== Segment start ==

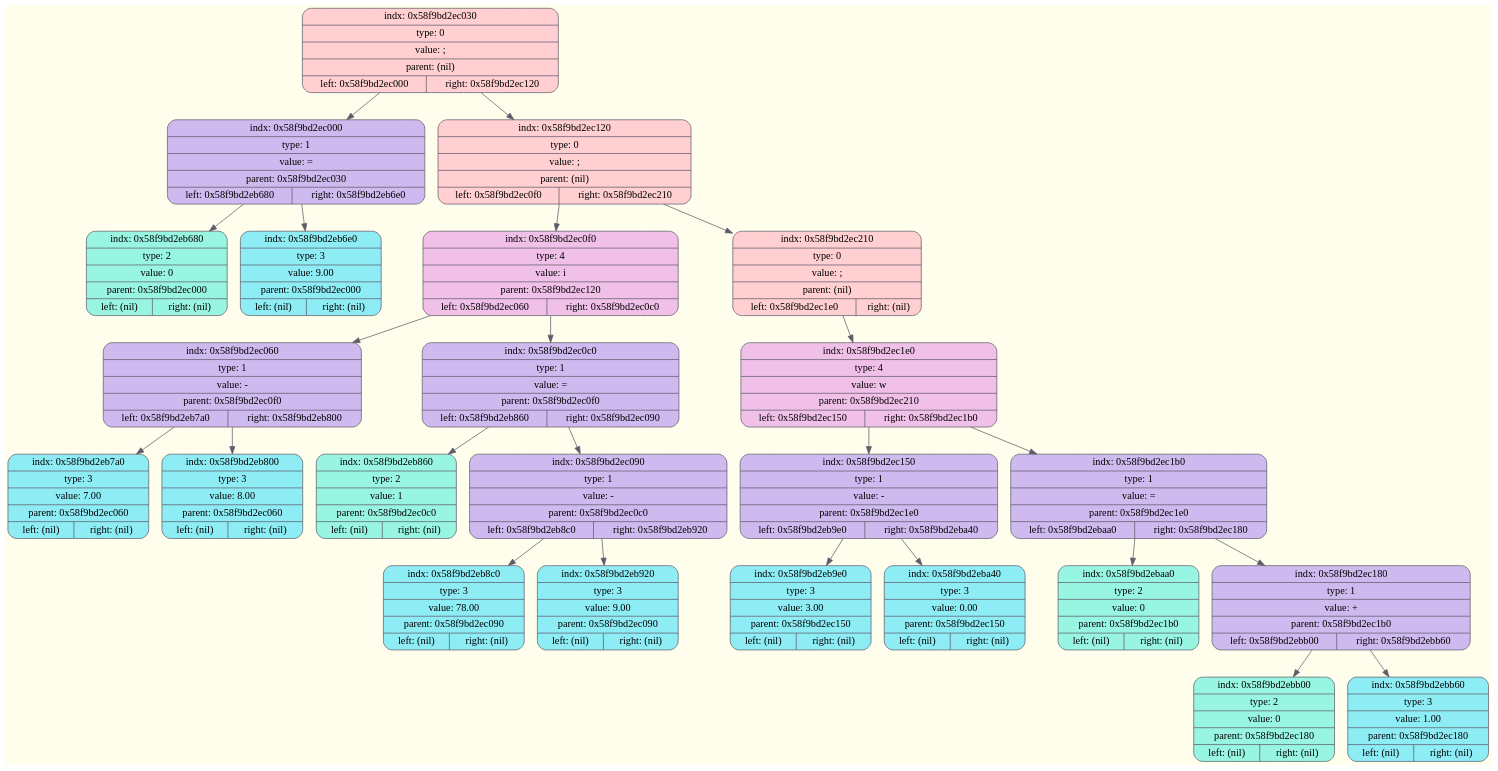
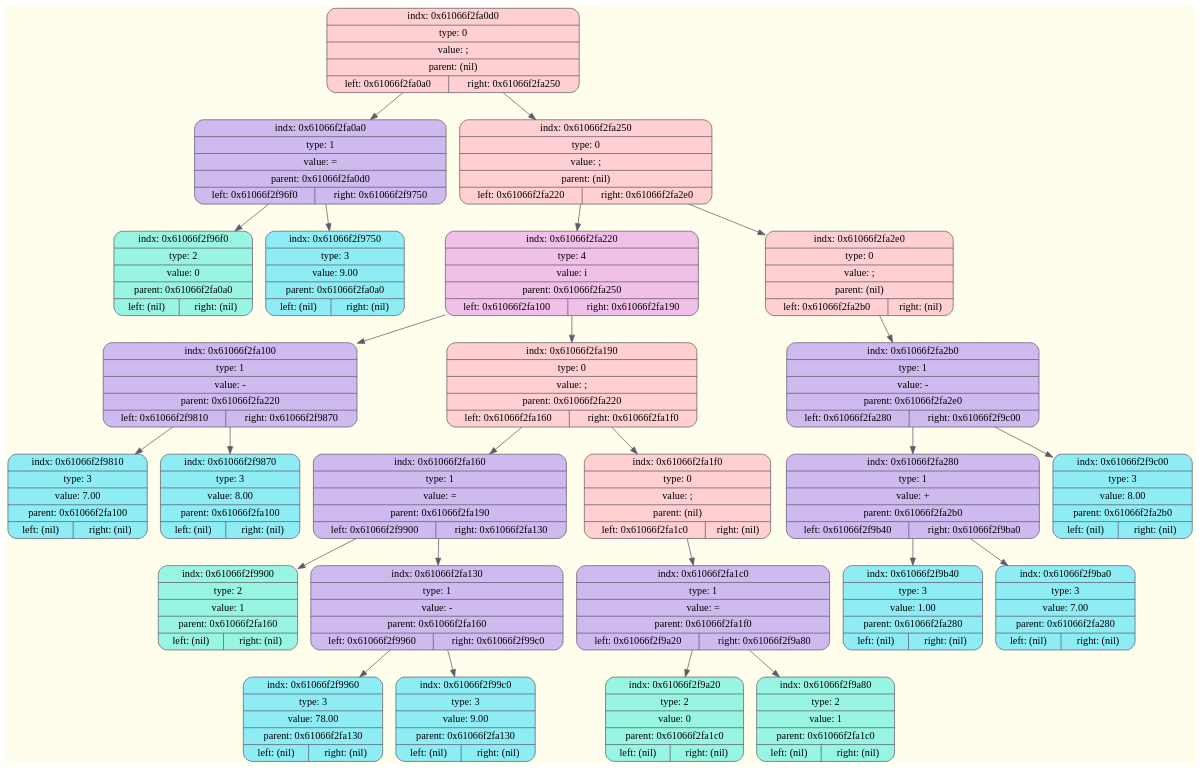
One commit to ksshkh/language changed the diagram in frontend/debug/tree.dot. Above: the diagram before and after it, drawn with Graphviz. The commit also changed 7 other files, not shown here.

```diff
--- a/frontend/debug/tree.dot
+++ b/frontend/debug/tree.dot
@@ -1,53 +1,55 @@
 digraph Tree {
 	rankdir = TB;
 	node [shape = record];
 	edge [color = "#5F5B6A"];
 	bgcolor = "#FFFEEC";
-	node0x58f9bd2ec030 [color = "#5F5B6A", shape = Mrecord, style = filled, fillcolor = "#FFCFD2", label = "{indx: 0x58f9bd2ec030 | type: 0 | value: ; | parent: (nil) | { left: 0x58f9bd2ec000 | right: 0x58f9bd2ec120}}"];
-		node0x58f9bd2ec030 -> node0x58f9bd2ec000
-	node0x58f9bd2ec000 [color = "#5F5B6A", shape = Mrecord, style = filled, fillcolor = "#CFBAF0", label = "{indx: 0x58f9bd2ec000 | type: 1 | value: = | parent: 0x58f9bd2ec030 | { left: 0x58f9bd2eb680 | right: 0x58f9bd2eb6e0}}"];
-		node0x58f9bd2ec000 -> node0x58f9bd2eb680
-	node0x58f9bd2eb680 [color = "#5F5B6A", shape = Mrecord, style = filled, fillcolor = "#98F5E1", label = "{indx: 0x58f9bd2eb680 | type: 2 | value: 0 | parent: 0x58f9bd2ec000 | { left: (nil) | right: (nil)}}"];
-		node0x58f9bd2ec000 -> node0x58f9bd2eb6e0
-	node0x58f9bd2eb6e0 [color = "#5F5B6A", shape = Mrecord, style = filled, fillcolor = "#8EECF5", label = "{indx: 0x58f9bd2eb6e0 | type: 3 | value: 9.00 | parent: 0x58f9bd2ec000 | { left: (nil) | right: (nil)}}"];
-		node0x58f9bd2ec030 -> node0x58f9bd2ec120
-	node0x58f9bd2ec120 [color = "#5F5B6A", shape = Mrecord, style = filled, fillcolor = "#FFCFD2", label = "{indx: 0x58f9bd2ec120 | type: 0 | value: ; | parent: (nil) | { left: 0x58f9bd2ec0f0 | right: 0x58f9bd2ec210}}"];
-		node0x58f9bd2ec120 -> node0x58f9bd2ec0f0
-	node0x58f9bd2ec0f0 [color = "#5F5B6A", shape = Mrecord, style = filled, fillcolor = "#F1C0E8", label = "{indx: 0x58f9bd2ec0f0 | type: 4 | value: i | parent: 0x58f9bd2ec120 | { left: 0x58f9bd2ec060 | right: 0x58f9bd2ec0c0}}"];
-		node0x58f9bd2ec0f0 -> node0x58f9bd2ec060
-	node0x58f9bd2ec060 [color = "#5F5B6A", shape = Mrecord, style = filled, fillcolor = "#CFBAF0", label = "{indx: 0x58f9bd2ec060 | type: 1 | value: - | parent: 0x58f9bd2ec0f0 | { left: 0x58f9bd2eb7a0 | right: 0x58f9bd2eb800}}"];
-		node0x58f9bd2ec060 -> node0x58f9bd2eb7a0
-	node0x58f9bd2eb7a0 [color = "#5F5B6A", shape = Mrecord, style = filled, fillcolor = "#8EECF5", label = "{indx: 0x58f9bd2eb7a0 | type: 3 | value: 7.00 | parent: 0x58f9bd2ec060 | { left: (nil) | right: (nil)}}"];
-		node0x58f9bd2ec060 -> node0x58f9bd2eb800
-	node0x58f9bd2eb800 [color = "#5F5B6A", shape = Mrecord, style = filled, fillcolor = "#8EECF5", label = "{indx: 0x58f9bd2eb800 | type: 3 | value: 8.00 | parent: 0x58f9bd2ec060 | { left: (nil) | right: (nil)}}"];
-		node0x58f9bd2ec0f0 -> node0x58f9bd2ec0c0
-	node0x58f9bd2ec0c0 [color = "#5F5B6A", shape = Mrecord, style = filled, fillcolor = "#CFBAF0", label = "{indx: 0x58f9bd2ec0c0 | type: 1 | value: = | parent: 0x58f9bd2ec0f0 | { left: 0x58f9bd2eb860 | right: 0x58f9bd2ec090}}"];
-		node0x58f9bd2ec0c0 -> node0x58f9bd2eb860
-	node0x58f9bd2eb860 [color = "#5F5B6A", shape = Mrecord, style = filled, fillcolor = "#98F5E1", label = "{indx: 0x58f9bd2eb860 | type: 2 | value: 1 | parent: 0x58f9bd2ec0c0 | { left: (nil) | right: (nil)}}"];
-		node0x58f9bd2ec0c0 -> node0x58f9bd2ec090
-	node0x58f9bd2ec090 [color = "#5F5B6A", shape = Mrecord, style = filled, fillcolor = "#CFBAF0", label = "{indx: 0x58f9bd2ec090 | type: 1 | value: - | parent: 0x58f9bd2ec0c0 | { left: 0x58f9bd2eb8c0 | right: 0x58f9bd2eb920}}"];
-		node0x58f9bd2ec090 -> node0x58f9bd2eb8c0
-	node0x58f9bd2eb8c0 [color = "#5F5B6A", shape = Mrecord, style = filled, fillcolor = "#8EECF5", label = "{indx: 0x58f9bd2eb8c0 | type: 3 | value: 78.00 | parent: 0x58f9bd2ec090 | { left: (nil) | right: (nil)}}"];
-		node0x58f9bd2ec090 -> node0x58f9bd2eb920
-	node0x58f9bd2eb920 [color = "#5F5B6A", shape = Mrecord, style = filled, fillcolor = "#8EECF5", label = "{indx: 0x58f9bd2eb920 | type: 3 | value: 9.00 | parent: 0x58f9bd2ec090 | { left: (nil) | right: (nil)}}"];
-		node0x58f9bd2ec120 -> node0x58f9bd2ec210
-	node0x58f9bd2ec210 [color = "#5F5B6A", shape = Mrecord, style = filled, fillcolor = "#FFCFD2", label = "{indx: 0x58f9bd2ec210 | type: 0 | value: ; | parent: (nil) | { left: 0x58f9bd2ec1e0 | right: (nil)}}"];
-		node0x58f9bd2ec210 -> node0x58f9bd2ec1e0
-	node0x58f9bd2ec1e0 [color = "#5F5B6A", shape = Mrecord, style = filled, fillcolor = "#F1C0E8", label = "{indx: 0x58f9bd2ec1e0 | type: 4 | value: w | parent: 0x58f9bd2ec210 | { left: 0x58f9bd2ec150 | right: 0x58f9bd2ec1b0}}"];
-		node0x58f9bd2ec1e0 -> node0x58f9bd2ec150
-	node0x58f9bd2ec150 [color = "#5F5B6A", shape = Mrecord, style = filled, fillcolor = "#CFBAF0", label = "{indx: 0x58f9bd2ec150 | type: 1 | value: - | parent: 0x58f9bd2ec1e0 | { left: 0x58f9bd2eb9e0 | right: 0x58f9bd2eba40}}"];
-		node0x58f9bd2ec150 -> node0x58f9bd2eb9e0
-	node0x58f9bd2eb9e0 [color = "#5F5B6A", shape = Mrecord, style = filled, fillcolor = "#8EECF5", label = "{indx: 0x58f9bd2eb9e0 | type: 3 | value: 3.00 | parent: 0x58f9bd2ec150 | { left: (nil) | right: (nil)}}"];
-		node0x58f9bd2ec150 -> node0x58f9bd2eba40
-	node0x58f9bd2eba40 [color = "#5F5B6A", shape = Mrecord, style = filled, fillcolor = "#8EECF5", label = "{indx: 0x58f9bd2eba40 | type: 3 | value: 0.00 | parent: 0x58f9bd2ec150 | { left: (nil) | right: (nil)}}"];
-		node0x58f9bd2ec1e0 -> node0x58f9bd2ec1b0
-	node0x58f9bd2ec1b0 [color = "#5F5B6A", shape = Mrecord, style = filled, fillcolor = "#CFBAF0", label = "{indx: 0x58f9bd2ec1b0 | type: 1 | value: = | parent: 0x58f9bd2ec1e0 | { left: 0x58f9bd2ebaa0 | right: 0x58f9bd2ec180}}"];
-		node0x58f9bd2ec1b0 -> node0x58f9bd2ebaa0
-	node0x58f9bd2ebaa0 [color = "#5F5B6A", shape = Mrecord, style = filled, fillcolor = "#98F5E1", label = "{indx: 0x58f9bd2ebaa0 | type: 2 | value: 0 | parent: 0x58f9bd2ec1b0 | { left: (nil) | right: (nil)}}"];
-		node0x58f9bd2ec1b0 -> node0x58f9bd2ec180
-	node0x58f9bd2ec180 [color = "#5F5B6A", shape = Mrecord, style = filled, fillcolor = "#CFBAF0", label = "{indx: 0x58f9bd2ec180 | type: 1 | value: + | parent: 0x58f9bd2ec1b0 | { left: 0x58f9bd2ebb00 | right: 0x58f9bd2ebb60}}"];
-		node0x58f9bd2ec180 -> node0x58f9bd2ebb00
-	node0x58f9bd2ebb00 [color = "#5F5B6A", shape = Mrecord, style = filled, fillcolor = "#98F5E1", label = "{indx: 0x58f9bd2ebb00 | type: 2 | value: 0 | parent: 0x58f9bd2ec180 | { left: (nil) | right: (nil)}}"];
-		node0x58f9bd2ec180 -> node0x58f9bd2ebb60
-	node0x58f9bd2ebb60 [color = "#5F5B6A", shape = Mrecord, style = filled, fillcolor = "#8EECF5", label = "{indx: 0x58f9bd2ebb60 | type: 3 | value: 1.00 | parent: 0x58f9bd2ec180 | { left: (nil) | right: (nil)}}"];
+	node0x61066f2fa0d0 [color = "#5F5B6A", shape = Mrecord, style = filled, fillcolor = "#FFCFD2", label = "{indx: 0x61066f2fa0d0 | type: 0 | value: ; | parent: (nil) | { left: 0x61066f2fa0a0 | right: 0x61066f2fa250}}"];
+		node0x61066f2fa0d0 -> node0x61066f2fa0a0
+	node0x61066f2fa0a0 [color = "#5F5B6A", shape = Mrecord, style = filled, fillcolor = "#CFBAF0", label = "{indx: 0x61066f2fa0a0 | type: 1 | value: = | parent: 0x61066f2fa0d0 | { left: 0x61066f2f96f0 | right: 0x61066f2f9750}}"];
+		node0x61066f2fa0a0 -> node0x61066f2f96f0
+	node0x61066f2f96f0 [color = "#5F5B6A", shape = Mrecord, style = filled, fillcolor = "#98F5E1", label = "{indx: 0x61066f2f96f0 | type: 2 | value: 0 | parent: 0x61066f2fa0a0 | { left: (nil) | right: (nil)}}"];
+		node0x61066f2fa0a0 -> node0x61066f2f9750
+	node0x61066f2f9750 [color = "#5F5B6A", shape = Mrecord, style = filled, fillcolor = "#8EECF5", label = "{indx: 0x61066f2f9750 | type: 3 | value: 9.00 | parent: 0x61066f2fa0a0 | { left: (nil) | right: (nil)}}"];
+		node0x61066f2fa0d0 -> node0x61066f2fa250
+	node0x61066f2fa250 [color = "#5F5B6A", shape = Mrecord, style = filled, fillcolor = "#FFCFD2", label = "{indx: 0x61066f2fa250 | type: 0 | value: ; | parent: (nil) | { left: 0x61066f2fa220 | right: 0x61066f2fa2e0}}"];
+		node0x61066f2fa250 -> node0x61066f2fa220
+	node0x61066f2fa220 [color = "#5F5B6A", shape = Mrecord, style = filled, fillcolor = "#F1C0E8", label = "{indx: 0x61066f2fa220 | type: 4 | value: i | parent: 0x61066f2fa250 | { left: 0x61066f2fa100 | right: 0x61066f2fa190}}"];
+		node0x61066f2fa220 -> node0x61066f2fa100
+	node0x61066f2fa100 [color = "#5F5B6A", shape = Mrecord, style = filled, fillcolor = "#CFBAF0", label = "{indx: 0x61066f2fa100 | type: 1 | value: - | parent: 0x61066f2fa220 | { left: 0x61066f2f9810 | right: 0x61066f2f9870}}"];
+		node0x61066f2fa100 -> node0x61066f2f9810
+	node0x61066f2f9810 [color = "#5F5B6A", shape = Mrecord, style = filled, fillcolor = "#8EECF5", label = "{indx: 0x61066f2f9810 | type: 3 | value: 7.00 | parent: 0x61066f2fa100 | { left: (nil) | right: (nil)}}"];
+		node0x61066f2fa100 -> node0x61066f2f9870
+	node0x61066f2f9870 [color = "#5F5B6A", shape = Mrecord, style = filled, fillcolor = "#8EECF5", label = "{indx: 0x61066f2f9870 | type: 3 | value: 8.00 | parent: 0x61066f2fa100 | { left: (nil) | right: (nil)}}"];
+		node0x61066f2fa220 -> node0x61066f2fa190
+	node0x61066f2fa190 [color = "#5F5B6A", shape = Mrecord, style = filled, fillcolor = "#FFCFD2", label = "{indx: 0x61066f2fa190 | type: 0 | value: ; | parent: 0x61066f2fa220 | { left: 0x61066f2fa160 | right: 0x61066f2fa1f0}}"];
+		node0x61066f2fa190 -> node0x61066f2fa160
+	node0x61066f2fa160 [color = "#5F5B6A", shape = Mrecord, style = filled, fillcolor = "#CFBAF0", label = "{indx: 0x61066f2fa160 | type: 1 | value: = | parent: 0x61066f2fa190 | { left: 0x61066f2f9900 | right: 0x61066f2fa130}}"];
+		node0x61066f2fa160 -> node0x61066f2f9900
+	node0x61066f2f9900 [color = "#5F5B6A", shape = Mrecord, style = filled, fillcolor = "#98F5E1", label = "{indx: 0x61066f2f9900 | type: 2 | value: 1 | parent: 0x61066f2fa160 | { left: (nil) | right: (nil)}}"];
+		node0x61066f2fa160 -> node0x61066f2fa130
+	node0x61066f2fa130 [color = "#5F5B6A", shape = Mrecord, style = filled, fillcolor = "#CFBAF0", label = "{indx: 0x61066f2fa130 | type: 1 | value: - | parent: 0x61066f2fa160 | { left: 0x61066f2f9960 | right: 0x61066f2f99c0}}"];
+		node0x61066f2fa130 -> node0x61066f2f9960
+	node0x61066f2f9960 [color = "#5F5B6A", shape = Mrecord, style = filled, fillcolor = "#8EECF5", label = "{indx: 0x61066f2f9960 | type: 3 | value: 78.00 | parent: 0x61066f2fa130 | { left: (nil) | right: (nil)}}"];
+		node0x61066f2fa130 -> node0x61066f2f99c0
+	node0x61066f2f99c0 [color = "#5F5B6A", shape = Mrecord, style = filled, fillcolor = "#8EECF5", label = "{indx: 0x61066f2f99c0 | type: 3 | value: 9.00 | parent: 0x61066f2fa130 | { left: (nil) | right: (nil)}}"];
+		node0x61066f2fa190 -> node0x61066f2fa1f0
+	node0x61066f2fa1f0 [color = "#5F5B6A", shape = Mrecord, style = filled, fillcolor = "#FFCFD2", label = "{indx: 0x61066f2fa1f0 | type: 0 | value: ; | parent: (nil) | { left: 0x61066f2fa1c0 | right: (nil)}}"];
+		node0x61066f2fa1f0 -> node0x61066f2fa1c0
+	node0x61066f2fa1c0 [color = "#5F5B6A", shape = Mrecord, style = filled, fillcolor = "#CFBAF0", label = "{indx: 0x61066f2fa1c0 | type: 1 | value: = | parent: 0x61066f2fa1f0 | { left: 0x61066f2f9a20 | right: 0x61066f2f9a80}}"];
+		node0x61066f2fa1c0 -> node0x61066f2f9a20
+	node0x61066f2f9a20 [color = "#5F5B6A", shape = Mrecord, style = filled, fillcolor = "#98F5E1", label = "{indx: 0x61066f2f9a20 | type: 2 | value: 0 | parent: 0x61066f2fa1c0 | { left: (nil) | right: (nil)}}"];
+		node0x61066f2fa1c0 -> node0x61066f2f9a80
+	node0x61066f2f9a80 [color = "#5F5B6A", shape = Mrecord, style = filled, fillcolor = "#98F5E1", label = "{indx: 0x61066f2f9a80 | type: 2 | value: 1 | parent: 0x61066f2fa1c0 | { left: (nil) | right: (nil)}}"];
+		node0x61066f2fa250 -> node0x61066f2fa2e0
+	node0x61066f2fa2e0 [color = "#5F5B6A", shape = Mrecord, style = filled, fillcolor = "#FFCFD2", label = "{indx: 0x61066f2fa2e0 | type: 0 | value: ; | parent: (nil) | { left: 0x61066f2fa2b0 | right: (nil)}}"];
+		node0x61066f2fa2e0 -> node0x61066f2fa2b0
+	node0x61066f2fa2b0 [color = "#5F5B6A", shape = Mrecord, style = filled, fillcolor = "#CFBAF0", label = "{indx: 0x61066f2fa2b0 | type: 1 | value: - | parent: 0x61066f2fa2e0 | { left: 0x61066f2fa280 | right: 0x61066f2f9c00}}"];
+		node0x61066f2fa2b0 -> node0x61066f2fa280
+	node0x61066f2fa280 [color = "#5F5B6A", shape = Mrecord, style = filled, fillcolor = "#CFBAF0", label = "{indx: 0x61066f2fa280 | type: 1 | value: + | parent: 0x61066f2fa2b0 | { left: 0x61066f2f9b40 | right: 0x61066f2f9ba0}}"];
+		node0x61066f2fa280 -> node0x61066f2f9b40
+	node0x61066f2f9b40 [color = "#5F5B6A", shape = Mrecord, style = filled, fillcolor = "#8EECF5", label = "{indx: 0x61066f2f9b40 | type: 3 | value: 1.00 | parent: 0x61066f2fa280 | { left: (nil) | right: (nil)}}"];
+		node0x61066f2fa280 -> node0x61066f2f9ba0
+	node0x61066f2f9ba0 [color = "#5F5B6A", shape = Mrecord, style = filled, fillcolor = "#8EECF5", label = "{indx: 0x61066f2f9ba0 | type: 3 | value: 7.00 | parent: 0x61066f2fa280 | { left: (nil) | right: (nil)}}"];
+		node0x61066f2fa2b0 -> node0x61066f2f9c00
+	node0x61066f2f9c00 [color = "#5F5B6A", shape = Mrecord, style = filled, fillcolor = "#8EECF5", label = "{indx: 0x61066f2f9c00 | type: 3 | value: 8.00 | parent: 0x61066f2fa2b0 | { left: (nil) | right: (nil)}}"];
 }
```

== Segment end ==

= DIRECTIONS =
Determine the number of lines in the data above that contain the word "debug", and provide only that figure.

= SOLUTION =
3